|Case Studies - Case two:
BEEHIVE BURNERS POLLUTION - Bulkley Valley, BC, 2000
A health study conducted by the BC government revealed that beehive burners and other sources of particulate matter are causing increased deaths, hospitalizations, emergency room visits and the loss of work and school days by people with respiratory ailments. The health costs, annually, are estimated at over $70 million. Beehive burners were closed down in the United States over 30 years ago.
In late 1995, the NDP government introduced a new regulation that required all polluting beehive burners near B.C. communities to shut down by December 31, 1997.

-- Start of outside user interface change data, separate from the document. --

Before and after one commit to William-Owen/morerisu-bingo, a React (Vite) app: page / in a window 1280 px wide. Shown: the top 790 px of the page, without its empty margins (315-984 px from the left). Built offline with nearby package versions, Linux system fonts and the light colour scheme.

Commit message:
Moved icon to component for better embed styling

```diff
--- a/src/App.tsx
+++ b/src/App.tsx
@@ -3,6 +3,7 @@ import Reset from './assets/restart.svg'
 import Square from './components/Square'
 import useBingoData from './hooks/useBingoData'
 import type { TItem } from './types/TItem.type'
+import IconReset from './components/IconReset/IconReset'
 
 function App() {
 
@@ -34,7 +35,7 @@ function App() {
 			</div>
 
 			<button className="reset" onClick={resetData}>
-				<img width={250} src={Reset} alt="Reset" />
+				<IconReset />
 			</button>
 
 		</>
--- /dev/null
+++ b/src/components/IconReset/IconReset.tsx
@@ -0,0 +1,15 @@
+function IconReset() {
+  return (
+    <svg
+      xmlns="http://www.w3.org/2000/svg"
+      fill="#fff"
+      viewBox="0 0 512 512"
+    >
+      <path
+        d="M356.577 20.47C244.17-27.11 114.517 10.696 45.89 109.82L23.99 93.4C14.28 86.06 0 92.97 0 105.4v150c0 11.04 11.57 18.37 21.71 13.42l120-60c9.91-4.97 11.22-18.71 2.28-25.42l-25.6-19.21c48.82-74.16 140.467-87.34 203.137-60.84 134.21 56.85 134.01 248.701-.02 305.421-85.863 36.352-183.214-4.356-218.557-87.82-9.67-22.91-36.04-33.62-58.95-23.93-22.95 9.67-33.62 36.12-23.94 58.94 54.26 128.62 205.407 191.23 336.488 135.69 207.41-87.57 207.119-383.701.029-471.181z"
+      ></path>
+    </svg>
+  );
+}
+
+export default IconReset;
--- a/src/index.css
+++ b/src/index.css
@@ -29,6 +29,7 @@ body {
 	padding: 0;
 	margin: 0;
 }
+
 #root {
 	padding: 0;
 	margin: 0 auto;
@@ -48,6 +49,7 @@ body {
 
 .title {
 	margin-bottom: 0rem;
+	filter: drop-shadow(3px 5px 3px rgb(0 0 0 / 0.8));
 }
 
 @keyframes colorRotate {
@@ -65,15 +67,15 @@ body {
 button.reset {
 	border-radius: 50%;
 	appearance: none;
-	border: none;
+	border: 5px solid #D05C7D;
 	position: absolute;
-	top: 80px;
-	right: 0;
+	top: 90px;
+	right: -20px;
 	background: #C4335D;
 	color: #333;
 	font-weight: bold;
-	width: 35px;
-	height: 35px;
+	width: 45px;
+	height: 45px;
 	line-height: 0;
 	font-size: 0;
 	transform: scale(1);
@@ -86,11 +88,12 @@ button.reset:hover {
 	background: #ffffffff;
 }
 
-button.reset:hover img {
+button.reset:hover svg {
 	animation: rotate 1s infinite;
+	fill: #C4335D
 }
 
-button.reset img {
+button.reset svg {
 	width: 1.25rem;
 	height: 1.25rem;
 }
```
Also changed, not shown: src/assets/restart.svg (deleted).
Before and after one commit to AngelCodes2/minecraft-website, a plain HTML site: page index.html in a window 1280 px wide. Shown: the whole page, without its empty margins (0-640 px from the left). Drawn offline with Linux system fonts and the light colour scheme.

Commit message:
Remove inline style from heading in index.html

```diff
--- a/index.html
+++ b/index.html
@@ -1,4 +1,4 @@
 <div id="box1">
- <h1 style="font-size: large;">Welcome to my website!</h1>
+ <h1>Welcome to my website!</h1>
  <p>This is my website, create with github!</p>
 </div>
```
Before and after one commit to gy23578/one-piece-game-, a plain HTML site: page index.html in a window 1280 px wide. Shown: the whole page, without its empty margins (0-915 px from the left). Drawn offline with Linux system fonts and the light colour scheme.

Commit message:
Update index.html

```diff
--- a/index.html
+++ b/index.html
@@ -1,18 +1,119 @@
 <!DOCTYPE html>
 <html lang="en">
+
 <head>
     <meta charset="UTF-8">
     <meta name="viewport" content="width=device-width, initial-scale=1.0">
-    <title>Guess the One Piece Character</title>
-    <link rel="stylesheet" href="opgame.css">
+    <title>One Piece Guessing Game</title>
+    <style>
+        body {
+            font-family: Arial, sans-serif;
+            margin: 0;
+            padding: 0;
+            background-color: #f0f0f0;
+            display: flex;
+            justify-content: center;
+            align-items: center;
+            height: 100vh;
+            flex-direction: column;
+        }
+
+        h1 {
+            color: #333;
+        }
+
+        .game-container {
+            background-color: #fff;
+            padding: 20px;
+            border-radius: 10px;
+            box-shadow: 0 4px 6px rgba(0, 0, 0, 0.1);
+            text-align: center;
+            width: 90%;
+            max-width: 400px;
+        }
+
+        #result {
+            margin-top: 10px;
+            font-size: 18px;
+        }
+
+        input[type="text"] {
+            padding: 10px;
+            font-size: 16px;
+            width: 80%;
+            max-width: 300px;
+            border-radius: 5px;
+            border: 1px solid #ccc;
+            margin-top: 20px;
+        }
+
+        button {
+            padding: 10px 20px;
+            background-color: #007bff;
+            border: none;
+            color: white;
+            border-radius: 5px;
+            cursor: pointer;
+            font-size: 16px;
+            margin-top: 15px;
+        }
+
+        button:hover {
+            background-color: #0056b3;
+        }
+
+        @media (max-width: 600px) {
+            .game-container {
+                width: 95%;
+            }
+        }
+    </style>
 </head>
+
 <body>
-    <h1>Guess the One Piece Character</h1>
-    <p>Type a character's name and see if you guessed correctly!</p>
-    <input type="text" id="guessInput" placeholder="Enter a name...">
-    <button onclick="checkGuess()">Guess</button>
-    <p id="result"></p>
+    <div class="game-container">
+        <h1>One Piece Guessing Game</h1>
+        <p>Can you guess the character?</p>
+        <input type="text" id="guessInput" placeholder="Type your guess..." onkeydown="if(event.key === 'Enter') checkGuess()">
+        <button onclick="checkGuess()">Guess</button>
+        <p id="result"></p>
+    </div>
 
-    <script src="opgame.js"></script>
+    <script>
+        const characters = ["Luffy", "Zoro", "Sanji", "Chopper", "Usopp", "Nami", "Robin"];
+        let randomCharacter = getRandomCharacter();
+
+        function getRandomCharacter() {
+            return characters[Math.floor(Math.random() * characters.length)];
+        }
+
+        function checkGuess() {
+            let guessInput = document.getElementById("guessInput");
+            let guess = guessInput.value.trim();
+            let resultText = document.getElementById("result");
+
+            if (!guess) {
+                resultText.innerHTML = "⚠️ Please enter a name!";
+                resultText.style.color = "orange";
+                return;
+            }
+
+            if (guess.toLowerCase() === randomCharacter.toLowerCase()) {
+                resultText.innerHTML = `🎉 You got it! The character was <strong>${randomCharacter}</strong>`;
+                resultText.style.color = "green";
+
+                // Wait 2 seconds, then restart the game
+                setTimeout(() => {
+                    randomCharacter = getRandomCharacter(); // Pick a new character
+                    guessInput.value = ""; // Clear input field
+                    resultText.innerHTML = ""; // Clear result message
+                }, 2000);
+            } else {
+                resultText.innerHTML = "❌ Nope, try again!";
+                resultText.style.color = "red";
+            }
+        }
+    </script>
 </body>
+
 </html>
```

Since that date the government has given repeated extensions to the companies operating beehive burners, most recently with an amendment to the regulation made in July 2000 that permits 22 burners to keep polluting (Also, the Tax Shift Pilot Project announced on July 17, although ostensibly aimed at a complete phase-out of burners, in effect gives the polluters anther 4 years to get rid of them.!)
This backtracking not only creates prolonged risk of the increased number of premature deaths in B.C., it also puts the responsible timber companies who shut their burners down at a competitive disadvantage against their rivals who have dragged their heels in failing to comply with the old law, while lobbying successfully to have the law changed.
These days, on behalf of three residents of the Bulkley Valley, Sierra Legal is appealing permits for three beehive woodwaste burners that produce particulate pollution known to be harmful to human health. Before the Environmental Appeal Board, Tim Howard, a Sierra Legal lawyer, assisted by Dr. Amir Attaran, argues that the permits should be revoked because of the burners negative health effects. They also argue, for the first time in legal history, that because the pollution has a greater effect on both young and elderly people, it is discriminatory, and contravenes Canadas Charter of Rights and Freedoms!
Thirty members of the public rallied in support of revoking the permits on the first day of the hearing.
If successful, the appeal in the Bulkley Valley case could stand as a precedent for the shut down of not only the three burners in question, but also more than 20 burners across the province, much earlier than the Ministrys deadline of December 31, 2004 and thus save huge costs in lives, health and money.